### Provided information
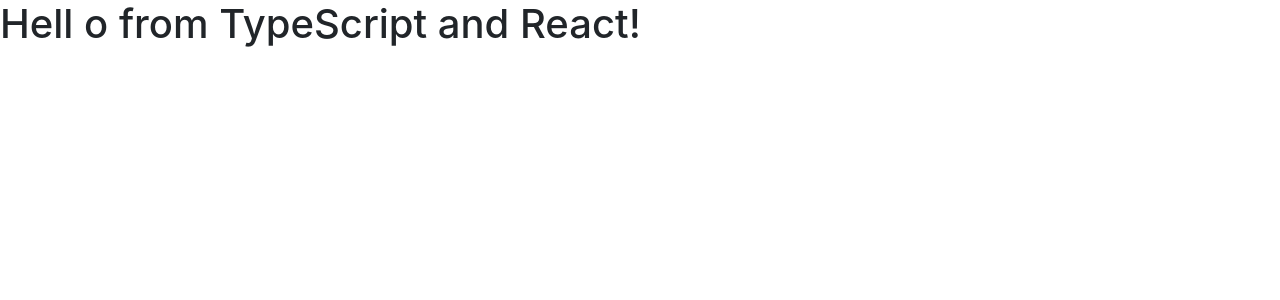
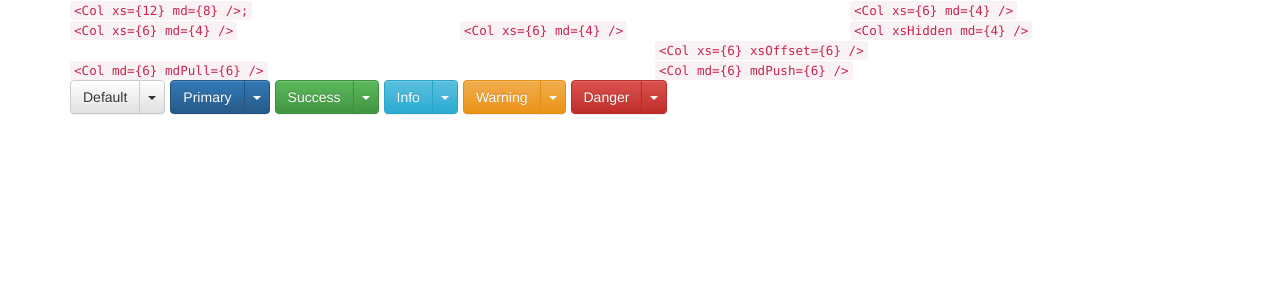
Before and after one commit to brocklj/We-send, a React app: page / in a window 1280 px wide. Shown: the top 300 px of the page. Built offline with nearby package versions, Linux system fonts and the light colour scheme.

Commit message:
feat: Set up Bootstrap

```diff
--- a/index.html
+++ b/index.html
@@ -6,31 +6,18 @@
   <meta charset="utf-8">
   <meta name="viewport" content="width=device-width, initial-scale=1, shrink-to-fit=no">
 
-  <!-- Bootstrap CSS -->
-  <link rel="stylesheet" href="https://maxcdn.bootstrapcdn.com/bootstrap/4.0.0/css/bootstrap.min.css" integrity="sha384-Gn5384xqQ1aoWXA+058RXPxPg6fy4IWvTNh0E263XmFcJlSAwiGgFAW/dAiS6JXm"
+  <!-- Latest compiled and minified CSS -->
+  <link rel="stylesheet" href="https://maxcdn.bootstrapcdn.com/bootstrap/3.3.7/css/bootstrap.min.css" integrity="sha384-BVYiiSIFeK1dGmJRAkycuHAHRg32OmUcww7on3RYdg4Va+PmSTsz/K68vbdEjh4u"
     crossorigin="anonymous">
 
+  <!-- Optional theme -->
+  <link rel="stylesheet" href="https://maxcdn.bootstrapcdn.com/bootstrap/3.3.7/css/bootstrap-theme.min.css" integrity="sha384-rHyoN1iRsVXV4nD0JutlnGaslCJuC7uwjduW9SVrLvRYooPp2bWYgmgJQIXwl/Sp"
+    crossorigin="anonymous">
   <title>We-send App</title>
 </head>
 
 <body>
   <div id="app"></div>
-
-  <!--Dependecies-->
-  <!-- Optional JavaScript -->
-  <!-- jQuery first, then Popper.js, then Bootstrap JS -->
-  <script src="https://code.jquery.com/jquery-3.2.1.slim.min.js" integrity="sha384-KJ3o2DKtIkvYIK3UENzmM7KCkRr/rE9/Qpg6aAZGJwFDMVNA/GpGFF93hXpG5KkN"
-    crossorigin="anonymous"></script>
-  <script src="https://cdnjs.cloudflare.com/ajax/libs/popper.js/1.12.9/umd/popper.min.js" integrity="sha384-ApNbgh9B+Y1QKtv3Rn7W3mgPxhU9K/ScQsAP7hUibX39j7fakFPskvXusvfa0b4Q"
-    crossorigin="anonymous"></script>
-  <script src="https://maxcdn.bootstrapcdn.com/bootstrap/4.0.0/js/bootstrap.min.js" integrity="sha384-JZR6Spejh4U02d8jOt6vLEHfe/JQGiRRSQQxSfFWpi1MquVdAyjUar5+76PVCmYl"
-    crossorigin="anonymous"></script>
-
-  <script src="./node_modules/react/umd/react.development.js"></script>
-  <script src="./node_modules/react-dom/umd/react-dom.development.js"></script>
-
-  <!--Main-->
-  <script src="./dist/bundle.js"></script>
 </body>
 
 </html>
--- a/package.json
+++ b/package.json
@@ -22,8 +22,11 @@
   "homepage": "https://github.com/brocklj/we-send-WP-template#readme",
   "dependencies": {
     "@types/react": "^16.4.18",
+    "@types/react-bootstrap": "^0.32.14",
     "@types/react-dom": "^16.0.9",
+    "clean-webpack-plugin": "^0.1.19",
     "react": "^16.6.0",
+    "react-bootstrap": "^0.32.4",
     "react-dom": "^16.6.0",
     "sass": "^1.14.3",
     "tslint": "^5.11.0",
--- /dev/null
+++ b/src/components/App.tsx
@@ -0,0 +1,65 @@
+import * as React from "react";
+import { Grid, Row, Col, SplitButton, MenuItem, ButtonToolbar } from 'react-bootstrap';
+
+
+export interface HelloProps { compiler: string; framework: string; }
+
+const BUTTONS = ['Default', 'Primary', 'Success', 'Info', 'Warning', 'Danger'];
+
+function renderDropdownButton(title: any, i: any) {
+    return (
+        <SplitButton
+            bsStyle={title.toLowerCase()}
+            title={title}
+            key={i}
+            id={`split-button-basic-${i}`}
+        >
+            <MenuItem eventKey="1">Action</MenuItem>
+            <MenuItem eventKey="2">Another action</MenuItem>
+            <MenuItem eventKey="3">Something else here</MenuItem>
+            <MenuItem divider />
+            <MenuItem eventKey="4">Separated link</MenuItem>
+        </SplitButton>
+    );
+}
+export const App = (props: HelloProps) => (
+    <Grid>
+        <Row className="show-grid">
+            <Col xs={12} md={8}>
+                <code>{'<Col xs={12} md={8} />'};</code>
+            </Col>
+            <Col xs={6} md={4}>
+                <code>{'<Col xs={6} md={4} />'}</code>
+            </Col>
+        </Row>
+
+        <Row className="show-grid">
+            <Col xs={6} md={4}>
+                <code>{'<Col xs={6} md={4} />'}</code>
+            </Col>
+            <Col xs={6} md={4}>
+                <code>{'<Col xs={6} md={4} />'}</code>
+            </Col>
+            <Col xsHidden md={4}>
+                <code>{'<Col xsHidden md={4} />'}</code>
+            </Col>
+        </Row>
+
+        <Row className="show-grid">
+            <Col xs={6} xsOffset={6}>
+                <code>{'<Col xs={6} xsOffset={6} />'}</code>
+            </Col>
+        </Row>
+
+        <Row className="show-grid">
+            <Col md={6} mdPush={6}>
+                <code>{'<Col md={6} mdPush={6} />'}</code>
+            </Col>
+            <Col md={6} mdPull={6}>
+                <code>{'<Col md={6} mdPull={6} />'}</code>
+            </Col>
+        </Row>
+        <ButtonToolbar>{BUTTONS.map(renderDropdownButton)}</ButtonToolbar>
+    </Grid>
+
+);
--- a/src/components/Hello.tsx
+++ /dev/null
@@ -1,5 +0,0 @@
-import * as React from "react";
-
-export interface HelloProps { compiler: string; framework: string; }
-
-export const Hello = (props: HelloProps) => <h1>Hell o from {props.compiler} and {props.framework}!</h1>;
--- a/src/index.tsx
+++ b/src/index.tsx
@@ -1,9 +1,10 @@
 import * as React from "react";
 import * as ReactDOM from "react-dom";
+import 'react-bootstrap';
 
-import { Hello } from "./components/Hello";
+import { App } from "./components/App";
 
 ReactDOM.render(
-    <Hello compiler="TypeScript" framework="React" />,
+    <App compiler="TypeScript" framework="React" />,
     document.getElementById("app")
 );
--- a/webpack.config.js
+++ b/webpack.config.js
@@ -1,15 +1,14 @@
 const path = require('path');
+const HtmlWebpackPlugin = require('html-webpack-plugin');
+const CleanWebpackPlugin = require('clean-webpack-plugin');
 module.exports = {
     mode: 'development',
     entry: "./src/index.tsx",
-    output: {
-        filename: "bundle.js",
-        path: __dirname + "/dist",
-        publicPath: '/'
-    },
-
     // Enable sourcemaps for debugging webpack's output.
     devtool: 'inline-source-map',
+    devServer: {
+        contentBase: './dist'
+    },
 
     resolve: {
         // Add '.ts' and '.tsx' as resolvable extensions.
@@ -25,13 +24,25 @@
             { enforce: "pre", test: /\.js$/, loader: "source-map-loader" }
         ]
     },
-
+    plugins: [
+        new CleanWebpackPlugin(['dist']),
+        new HtmlWebpackPlugin({
+            title: 'Development',
+            template: __dirname + '/index.html',
+            inject: 'body',
+            filename: 'index.html',
+        })
+    ],
+    output: {
+        filename: '[name].bundle.js',
+        path: path.resolve(__dirname, 'dist')
+    },
     // When importing a module whose path matches one of the following, just
     // assume a corresponding global variable exists and use that instead.
     // This is important because it allows us to avoid bundling all of our
     // dependencies, which allows browsers to cache those libraries between builds.
     externals: {
-        "react": "React",
-        "react-dom": "ReactDOM"
+        "@types/react": "React",
+        "@types/react-dom": "ReactDOM"
     }
 };
```
Also changed, not shown: 1 other file (tests, documents, lock files or other folders).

### Exercise
Every line of the material that holds "link" should be copied out as the answer.

### Expected answer
-  <link rel="stylesheet" href="https://maxcdn.bootstrapcdn.com/bootstrap/4.0.0/css/bootstrap.min.css" integrity="sha384-Gn5384xqQ1aoWXA+058RXPxPg6fy4IWvTNh0E263XmFcJlSAwiGgFAW/dAiS6JXm"
+  <link rel="stylesheet" href="https://maxcdn.bootstrapcdn.com/bootstrap/3.3.7/css/bootstrap.min.css" integrity="sha384-BVYiiSIFeK1dGmJRAkycuHAHRg32OmUcww7on3RYdg4Va+PmSTsz/K68vbdEjh4u"
+  <link rel="stylesheet" href="https://maxcdn.bootstrapcdn.com/bootstrap/3.3.7/css/bootstrap-theme.min.css" integrity="sha384-rHyoN1iRsVXV4nD0JutlnGaslCJuC7uwjduW9SVrLvRYooPp2bWYgmgJQIXwl/Sp"
+            <MenuItem eventKey="4">Separated link</MenuItem>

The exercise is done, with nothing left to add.